FPGA Plays Tic-Tac-Toe

As computers get more and more powerful and artificial intelligence algorithms improve, few games remain where the best humans can reliably beat their electronic counterparts. In chess this barrier was passed in 2005 with the last human win against a computer, and recently humans lost to computers at go. Simpler games like tic-tac-toe have been solved for all possible positions for a while now, so even a simple computer will always win or tie the game. But that doesn’t mean that there’s nothing left to learn about these games as [Hayden] demonstrates with this tic-tac-toe game built entirely on an FPGA.

[Hayden] is making this as part of a college course on digital design, so it really starts at first principles for working with FPGAs. It’s programmed in Verilog on a Basys 3 board, which also hosts the switches used as the game’s input and handles the VGA video output as well. The build uses state machines to keep track of the moves played on each of the squares, and another state machine to keep track of whether or not the current game has been won. If so, it highlights the winning moves in red, and stops taking further inputs until it is reset. Some more logic ties everything together along with a customized VGA driver to produce the entire gaming experience.

A game like tic-tac-toe is a great way to master the fundamentals of a system like this before moving on to more complex programs, especially on an FPGA platform that might handle a lot of the things we take for granted on more traditional computing systems, such as the video output. If you’re interested in taking more of a deep dive into the world of FPGAs, we published a primer about them a few years ago that will get you started.

18 thoughts on “FPGA Plays Tic-Tac-Toe

  1. I hate seeing people waste precious electronics to do trivial projects. In my country this kind of FPGA board is available only for government and military industries. What I would give to actually play with PLD or FPGA instead of just reading ebooks about it.

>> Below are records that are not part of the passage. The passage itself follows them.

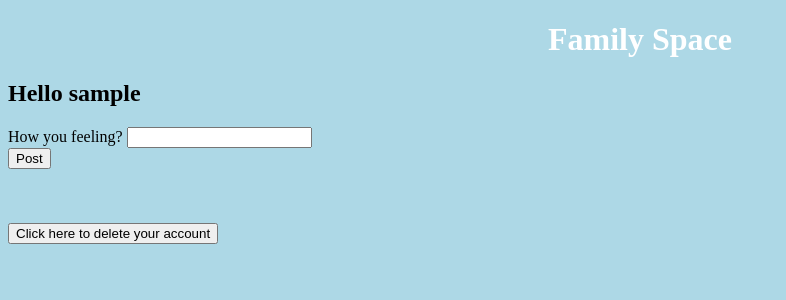
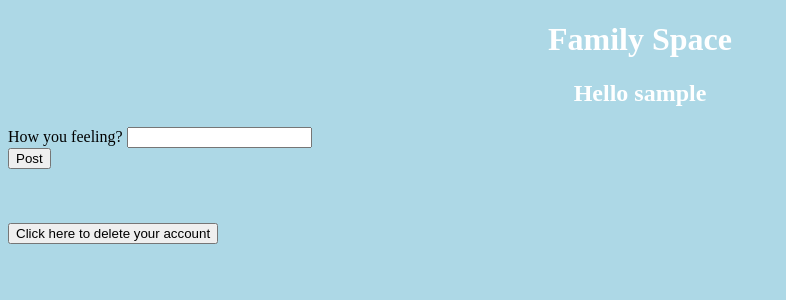
Before and after one commit to ykyasin/Family-Space, a Flask app: a page that uses application/templates/layout.html in a window 1280 px wide. Shown: the top 300 px of the page, without its empty margins (0-786 px from the left). Run offline with Flask 2, Linux system fonts and the light colour scheme; data that the repository does not hold is empty; some libraries are stand-ins or nearby versions.

Commit message:
Some css

```diff
--- a/application/templates/layout.html
+++ b/application/templates/layout.html
@@ -9,7 +9,7 @@
           background-color: lightblue;
         }
 
-        h1 {
+        h1, h2 {
           color: white;
           text-align: center;
         }
```
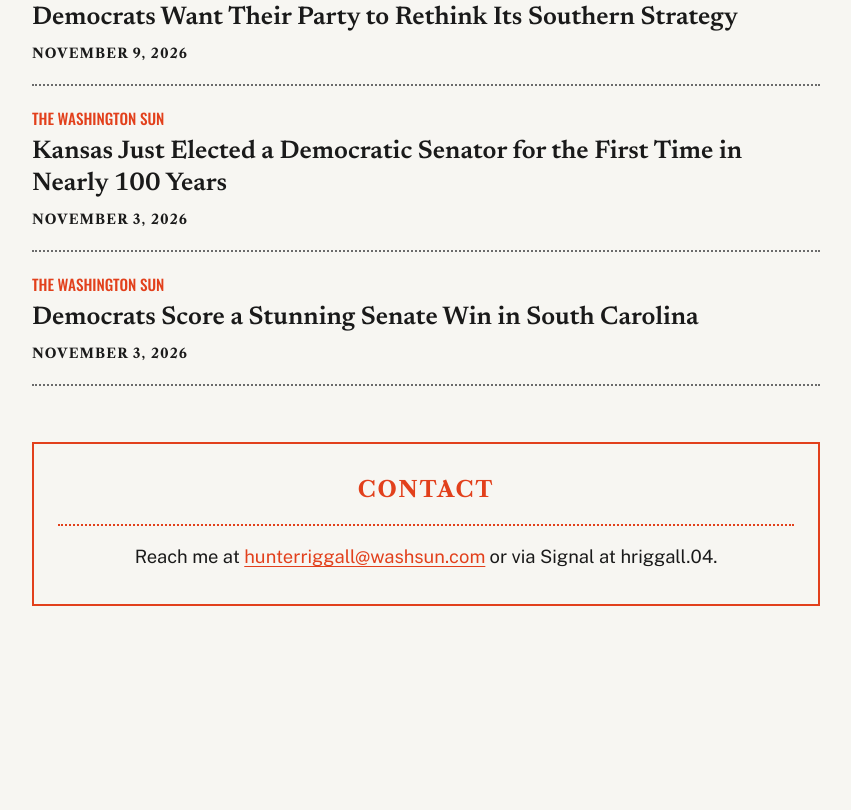
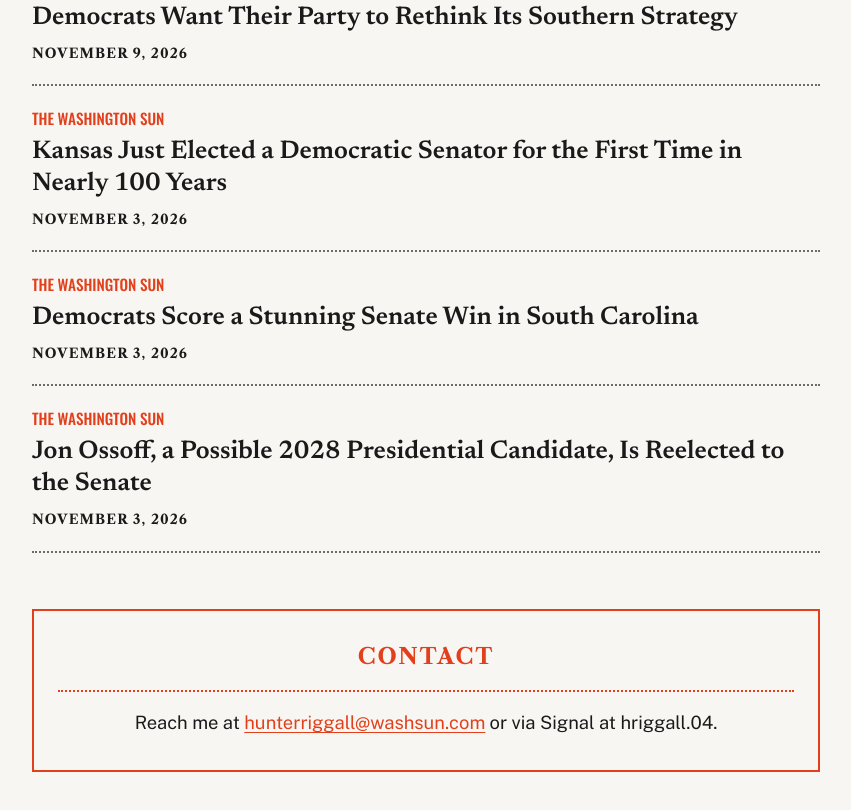
Before and after one commit to hunterriggall-dev/my-site, a plain HTML site: page index.html in a window 1280 px wide. Shown: the part 964-1774 px from the top of the page, without its empty margins (214-1065 px from the left). Before the commit the page ends 1690 px from the top, so only its background shows below. Drawn offline with nearby package versions, Linux system fonts and the light colour scheme.

Commit message:
Add clip: Jon Ossoff, a Possible 2028 Presidential Candidate, Is Reelected to the Senate
Co-Authored-By: Claude Opus 5.5 <noreply@anthropic.com>
Claude-Session: https://claude.ai/code/session_01FtGsmLrjFuggyyMYcmg11J

```diff
--- a/index.html
+++ b/index.html
@@ -217,6 +217,11 @@
           <h3 class="clip-headline"><a href="https://www.washingtonsun.com/campaigns/south-carolina-senate-midterm-results-2026">Democrats Score a Stunning Senate Win in South Carolina</a></h3>
           <p class="clip-date">November 3, 2026</p>
         </li>
+        <li class="clip">
+          <p class="clip-outlet">The Washington Sun</p>
+          <h3 class="clip-headline"><a href="https://www.washingtonsun.com/campaigns/georgia-election-midterm-results-2026">Jon Ossoff, a Possible 2028 Presidential Candidate, Is Reelected to the Senate</a></h3>
+          <p class="clip-date">November 3, 2026</p>
+        </li>
       </ul>
     </section>
 
```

  2. OldGuy™ here. During grade school I visited a planetarium/science center which had a huge assembly of electromechanical whatnot that could play tic-tac-toe, accompanied by clicks and rattles. Kids lined up for a chance to play the machine; of course, you couldn’t win. Amazing!

    Today… after seeing this article I’m beginning to understand how my grandmother felt when she saw Apollo 11 land on the moon. She was born the year that the Wright brothers made their first flight. Some STEM advances are slow but steady. Others just blow you away with their speed.

  3. I remember from about 45 or 50 years ago the Buhl Planetarium & Observatory having a Tic-Tac-Toe machine that was based entirely on relays. It would always win or draw, but never lose. At one time I had found a schematic for a different relay-based TTT machine. Always thought it would be fun to build, never got around to it.

  4. Boston MoS had a tic-tac-toe device back around 1975 or 76, not sure anymore whether it was all right there in the exhibit, or if the visible part was just the display. Curious now how they did it. Certainly a microprocessor could have done it, but wondering if it wasn’t built from simpler stuff.

  5. I remember an undefeatable tic tac toe game made only with a few logic gates mentioned in a comment on this site. It was a circuit from a logic gate trainer from the 60s or 70s. The game was simplified by having the outputs be the first open position numbered starting with 1 for the center, then a corner, then on to the rest of the cells in a loop. The human goes first, therefore the computer makes a maximum of four plays, the first output is always 1 for the center, or if it the center is already taken, it represents a corner, the logic would calculate the three remaining outputs. The game required the player to keep track of the board on a sheet of paper.

Leave a Reply

Please be kind and respectful to help make the comments section excellent. (Comment Policy)

This site uses Akismet to reduce spam. Learn how your comment data is processed.